The Jan. 7 Zuma mission was delayed several times. The original launch date was in mid-November. However, the company said it needed to conduct a study on the data based on how the payload fairing, protecting nose cone of the rocket, acted for the other client.
Due to its secret nature, the launch of the Zuma spy satellite was barely broadcast at the time of the launch. However, several reports suggested that the Zuma satellite didn’t make it into orbit. There was an indication that it couldn’t split from the second stage of the Falcon 9 rocket.
“For clarity: after review of all data to date, Falcon 9 did everything correctly on Sunday night. If we or others find otherwise based on further review, we will report it immediately. Information published that is contrary to this statement is categorically false. Due to the classified nature of the payload, no further comment is possible,” SpaceX President and COO Gwynne Shotwell said in a statement as quoted by TechCrunch.
“Since the data reviewed so far indicates that no design, operational or other changes are needed, we do not anticipate any impact on the upcoming launch schedule. Falcon Heavy has been rolled out to launchpad LC-39A for a static fire later this week, to be followed shortly thereafter by its maiden flight.
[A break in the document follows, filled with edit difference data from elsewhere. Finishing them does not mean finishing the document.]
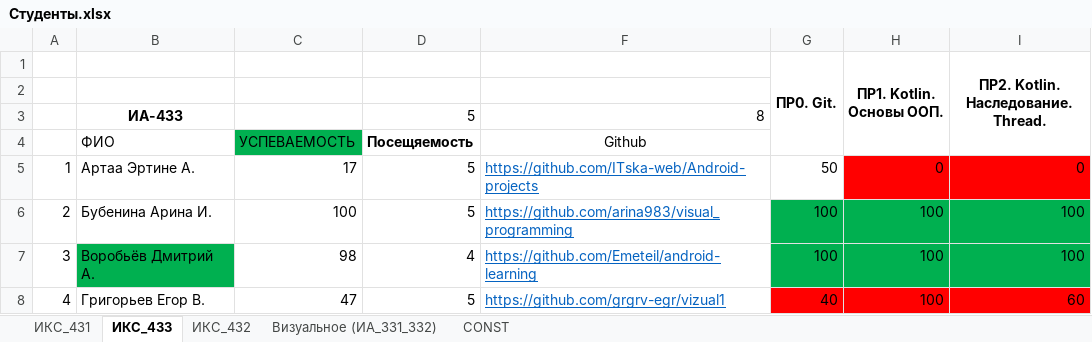
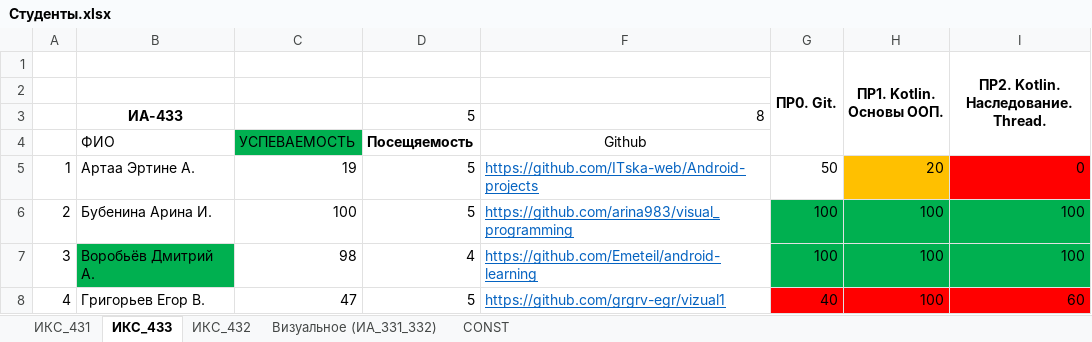
Before and after one commit to TelecomDep/notes, an Excel workbook: students/Студенты.xlsx, sheet ИКС_433, drawn as a sheet; only a part is shown; values as stored, in another font and other column widths than the file's, no borders; the diff names each change by its address in the sheet, - before the commit and + after, or states it on an @@ line.

Commit message:
update ks

```diff
--- a/students/Студенты.xlsx (sheet ИКС_433)
+++ b/students/Студенты.xlsx (sheet ИКС_433)
-C5: 17
+C5: 19
-H5 (ПР1. Kotlin. Основы ООП.): 0
+H5 (ПР1. Kotlin. Основы ООП.): 20
-H5 fill: #FF0000
+H5 fill: #FFC000
```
We are also preparing for an F9 launch for SES and the Luxembourg Government from SLC-40 in three weeks.”
However, this could only mean that SpaceX and the Falcon 9 rocket did their job, while the Zuma satellite couldn’t make it to orbit for one reason or another.
The next SpaceX GovSat-1 mission launch window will open at 4:25pm EST and it will close at 6:46pm on Wednesday, Jan. 31. However, there will also be a backup launch window on Thursday, February 1, which will be open at a similar time.
The GovSat-1 mission is a joint venture between the Luxembourg government and satellite firm SES. According to the SpaceX presskit, the spacecraft is “designed exclusively to address governmental and institutional security user needs.”